While New Jersey has tons of mosquitoes, only two species are capable of carrying the virus from person to person. And those mosquitoes have a limited flying range of only a few hundred yards, according to Rutgers entomologist Dina Fonseca, a professor in the entomology department.

The main culprit, the Aedes Aegypti mosquito, is considered a “weak flyer,” she said. “If females emerge from a container, mate, find a blood meal and then also a place to lay their eggs in a single yard, they may never move any farther.”

That means Zika-bearing mosquitoes aren’t “flying here” like something out of a Pixar movie. While there have been nearly 60 cases in New Jersey of people who came down with the Zika illness after they returned from regions where Zika is spreading, an infected person would likely have to be a family member or neighbor – someone in close proximity – in order to be able to pass it along to someone else.

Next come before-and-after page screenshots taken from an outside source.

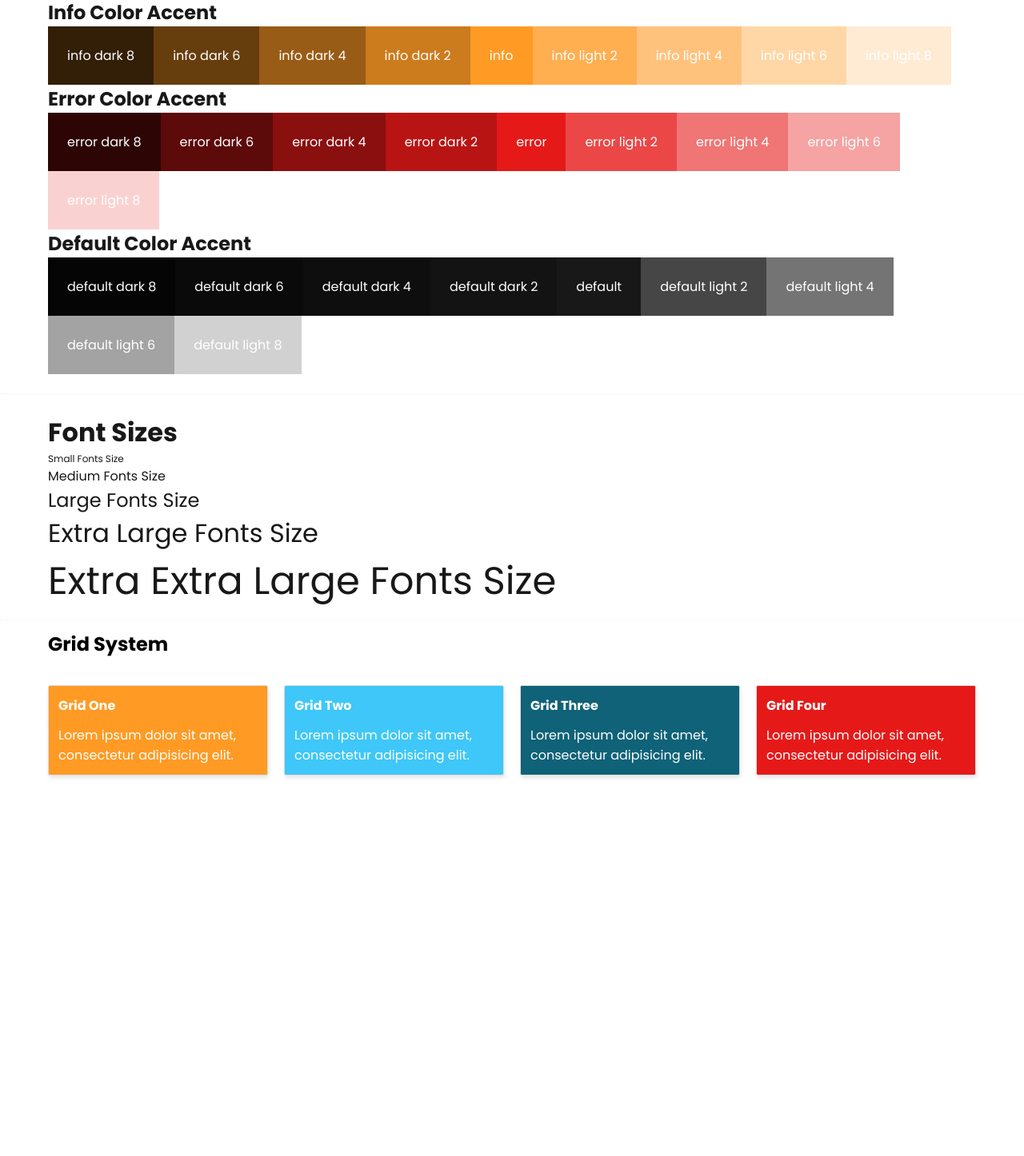
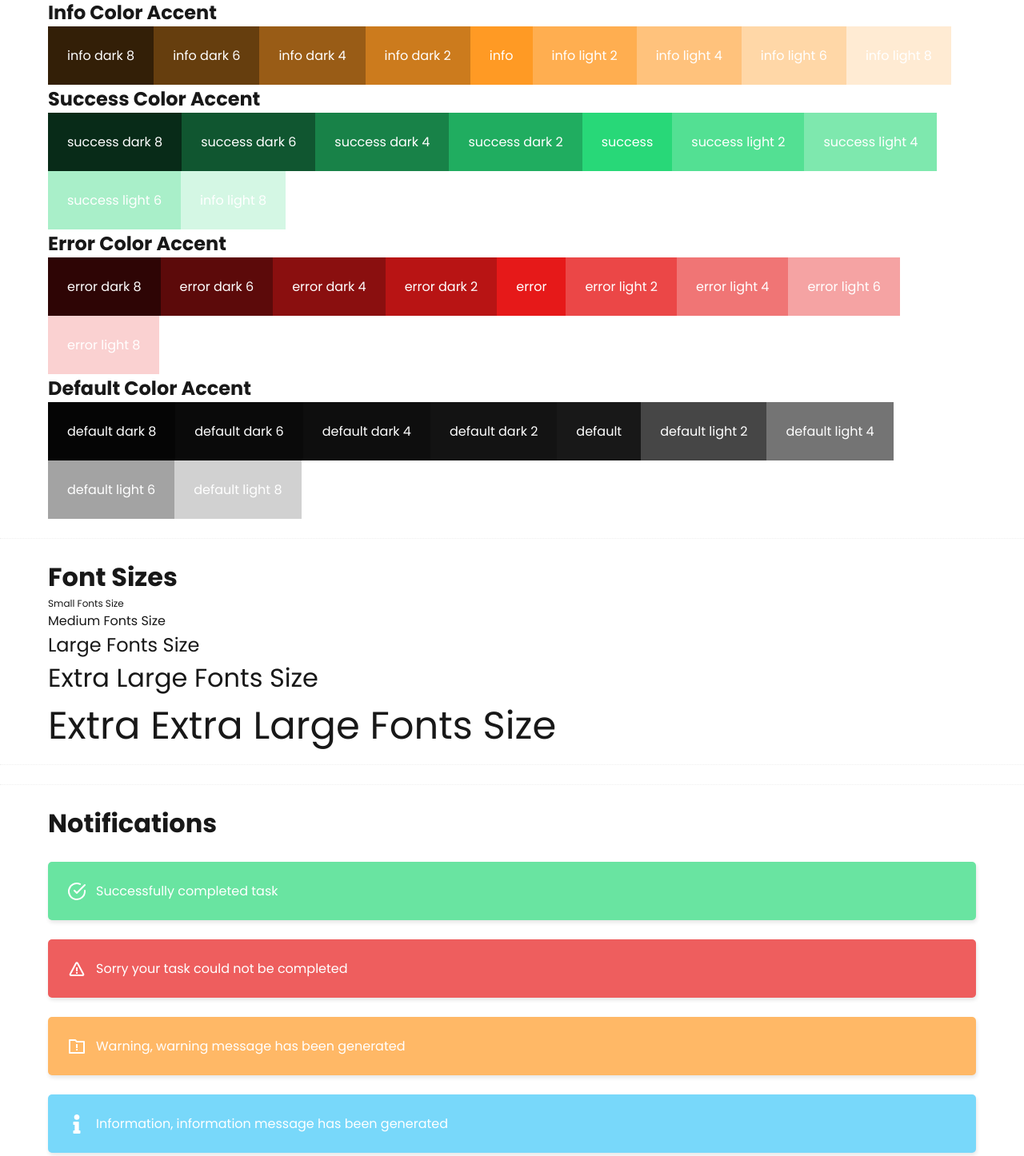
Before and after one commit to Achiekobby/react-sass-library, a React (Create React App) app: page / in a window 1280 px wide. Shown: the part 582-2028 px from the top of the page at 80% size. Before the commit the page ends 1562 px from the top, so only its background shows below. Built offline with nearby package versions, Linux system fonts and the light colour scheme.

Commit message:
notification component has been added

```diff
--- a/package.json
+++ b/package.json
@@ -8,6 +8,7 @@
     "@testing-library/user-event": "^13.5.0",
     "react": "^18.2.0",
     "react-dom": "^18.2.0",
+    "react-icons": "^4.7.1",
     "react-scripts": "5.0.1",
     "sass": "^1.58.3",
     "web-vitals": "^2.1.4"
--- a/src/components/Library.jsx
+++ b/src/components/Library.jsx
@@ -2,6 +2,7 @@ import React from "react";
 import Color from "./Styling/Color";
 import Fontsize from "./Styling/Fontsize";
 import Grid from "./Styling/Grid";
+import Notifications from "./Styling/Notifications";
 
 const Library = () => {
   return (
@@ -15,15 +16,13 @@ const Library = () => {
           <span class="text-default font-xl ml-1">default Text</span>
         </div>
       </div>
-
-        <hr className="mt-2 mb-2" />
-        <Color/>
-        <hr className="mt-2 mb-2" />
-
-
-       <Fontsize/>
-
-        <Grid/>
+      <hr className="mt-2 mb-2" />
+      <Color />
+      <hr className="mt-2 mb-2" />
+      <Fontsize />
+      <hr className="mt-2 mb-2" />
+      <Notifications/>
+      <Grid />
     </>
   );
 };
--- a/src/components/Styling/Color.jsx
+++ b/src/components/Styling/Color.jsx
@@ -66,6 +66,20 @@ const Color = () => {
         </div>
       </div>
       <div className="container">
+        <h4 className="font-lg text-default">Success Color Accent</h4>
+        <div className="row">
+          <span class=" p-2 bg-success-dark-8 text-white">success dark 8</span>
+          <span class="p-2 bg-success-dark-6 text-white">success dark 6</span>
+          <span class="p-2 bg-success-dark-4 text-white">success dark 4</span>
+          <span class="p-2 bg-success-dark-2 text-white">success dark 2</span>
+          <span class="p-2 bg-success text-white">success</span>
+          <span class="p-2 bg-success-light-2 text-white">success light 2</span>
+          <span class="p-2 bg-success-light-4 text-white">success light 4</span>
+          <span class="p-2 bg-success-light-6 text-white">success light 6</span>
+          <span class="p-2 bg-success-light-8 text-white">info light 8</span>
+        </div>
+      </div>
+      <div className="container">
         <h4 className="font-lg text-default">Error Color Accent</h4>
         <div className="row">
           <span class=" p-2 bg-error-dark-8 text-white">error dark 8</span>
--- /dev/null
+++ b/src/components/Styling/Notifications.jsx
@@ -0,0 +1,76 @@
+import React from "react";
+import { FiCheckCircle } from "react-icons/fi";
+import { BiError } from "react-icons/bi";
+import { RiFolderWarningLine } from "react-icons/ri";
+import { FaInfo } from "react-icons/fa";
+const Notifications = () => {
+  return (
+    <>
+      <div className="container">
+      <h2 className="text-default font-xl">Notifications</h2>
+        <div className="mb-2"></div>
+        <div className="row">
+          <div className="col-xs-12 col-md-5 col-lg-12">
+            <div className="notice bg-success-light-3 text-white bg-hover-dark-4 p-2">
+              <div className="notice-content">
+                <FiCheckCircle className="text-white font-lg mr-1"/>
+              <div className="notice-body">
+                Successfully completed task
+              </div>
+              </div>
+            </div>
+          </div>
+        </div>
+      </div>
+      <div className="mb-2"></div>
+      <div className="container">
+        <div className="row">
+          <div className="col-xs-12 col-md-5 col-lg-12">
+            <div className="notice bg-error-light-3 text-white bg-hover-dark-4 p-2">
+              <div className="notice-content">
+                <BiError className="text-white font-lg mr-1"/>
+              <div className="notice-body">
+                Sorry your task could not be completed
+              </div>
+              </div>
+            </div>
+          </div>
+        </div>
+      </div>
+
+      <div className="mb-2"></div>
+      <div className="container">
+        <div className="row">
+          <div className="col-xs-12 col-md-5 col-lg-12">
+            <div className="notice bg-info-light-3 text-white bg-hover-dark-4 p-2">
+              <div className="notice-content">
+                <RiFolderWarningLine className="text-white font-lg mr-1"/>
+              <div className="notice-body">
+                Warning, warning message has been generated
+              </div>
+              </div>
+            </div>
+          </div>
+        </div>
+      </div>
+
+      <div className="mb-2"></div>
+      <div className="container">
+        <div className="row">
+          <div className="col-xs-12 col-md-5 col-lg-12">
+            <div className="notice bg-secondary-light-3 text-white bg-hover-dark-4 p-2">
+              <div className="notice-content">
+                <FaInfo className="text-white font-lg mr-1"/>
+              <div className="notice-body">
+                Information, information message has been generated
+              </div>
+              </div>
+            </div>
+          </div>
+        </div>
+      </div>
+    </>
+  );
+};
+
+export default Notifications;
--- a/src/styles/Global/Dental.scss
+++ b/src/styles/Global/Dental.scss
@@ -12,6 +12,7 @@
 
 //* components
 @import "../Scss//scss_components//card";
+@import "../Scss//scss_components//notification";
 
 
 //* Utilities
--- a/src/styles/Scss/_colors.scss
+++ b/src/styles/Scss/_colors.scss
@@ -40,6 +40,12 @@
           background: mix(#ffffff, $value, $i *10%);
         }
       }
+
+      .bg-hover-#{$key}-dark-#{$i}{
+        &:hover{
+          background: mix(#000000, $value, $i *10%);
+        }
+      }
     }
 
     //Tip:: Dark Variations
--- a/src/styles/Scss/_variables.scss
+++ b/src/styles/Scss/_variables.scss
@@ -12,6 +12,7 @@ $colors:(
   "blue"      :#257FEB,
   "purple"    :#7D72FC,
   "error"     :#e61919,
+  "success"   :#28d878,
   "white-shade":#F8F8F8,
   "white"     :white,
   "black"     :black
--- /dev/null
+++ b/src/styles/Scss/scss_components/_notification.scss
@@ -0,0 +1,21 @@
+@use "sass:math";
+
+.notice{
+  display: block;
+  padding: $base-padding;
+  border-radius: math.div($base-border-radius,2);
+  box-shadow: $base-box-shadow;
+
+  .notice-content{
+    display: flex;
+    align-items: center;
+    justify-content: flex-start;
+
+    .notice-body{
+      font-size: $base-font-size;
+      a{
+        text-decoration:none;
+      }
+    }
+  }
+}
```
Also changed, not shown: 1 other file (tests, documents, lock files or other folders).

Most Zika transmission takes place this way: human-mosquito-human. (The exception is sexual transmission; more on that later.) That makes the virus far more controllable than something like West Nile, health experts say, because West Nile transmission is mosquito-bird-mosquito-human.

We have no control over where birds fly, but people who have been diagnosed with Zika can be instructed to avoid getting bitten by a mosquito so the virus doesn’t spread.

The small flight range means you can reduce your chance of getting bitten at home by Zika-bearing species of mosquitoes by a few maintenance steps for your house and neighborhood.

You – or better yet, another family member – can do a weekly check of your property to eliminate all standing water, where the Zika-type mosquitoes lay eggs. That means flower pots, corrugated rainwater pipes, puddles on grill covers, and the classic old tire.

2. Be the neighborhood busybody

Fonseca even suggests talking with your neighbors about standing water on their properties as well.

Even if your neighbor is insistent on keeping her bird bath full of water, changing out the water every 7 days will thwart the breeding cycle, according to Fonseca.

3. Embrace air-conditioning 

Another quick fix is to make the inside of your house a mosquito-free environment by fixing any holes in screens (naturally) and by making use of air conditioning.

Good ol’ AC makes the air too dry for mosquitoes, so even if one gets into your house or apartment, it isn’t going to survive for long.

4. Make some informed decisions about chemicals

Using mosquito repellant is an obvious strategy – but one that causes angst among those pregnant women who want to shun strong chemicals during their pregnancy.

The problem with using insect repellants that don’t rely so heavily on chemicals is that they tend to be less effective, according to tests by Consumer Reports. Their top two products were Sawyer Picaridin and Natrapel 8 Hour, which each contain 20 percent picaridin, and Off! Deepwoods VIII, which contains 25 percent DEET. (They don’t recommend DEET above 25 percent.)

While it found some brands using Oil of Lemon Eucalyptus to be effective, that oil should not be used on children under the age of three, so a pregnant woman with small children would need to use something else for them.

For what it’s worth, the Environmental Protection Agency has no special precautions for use of any registered product by pregnant or lactating women.

5. Don’t want to spray yourself? Spray your clothing instead

For pregnant women who need to spend some time outdoors, one additional strategy would be to wear a long-sleeved shirt and pants treated with permethrin, the chemical used to destroy head lice.

The EPA website says of the chemical, “Based on our review of scientific studies, there is no evidence of reproductive or developmental effects to mother or child following exposure to permethrin.”

Pre-treated clothing is available for purchase, as is spray for a do-it-yourself project.

Don’t forget safe sex

If your partner has recently traveled to one of the many countries of South or Central America, including the Caribbean, where local transmission of Zika has taken place, he should continue to use a condom upon returning home.

That guideline applies even if he hasn’t felt sick, as the Zika virus causes noticeable symptoms in only one out of every five people it infects. That precaution should continue throughout the pregnancy, the CDC recommends.

Photo by EPA/Zoltan Balogh.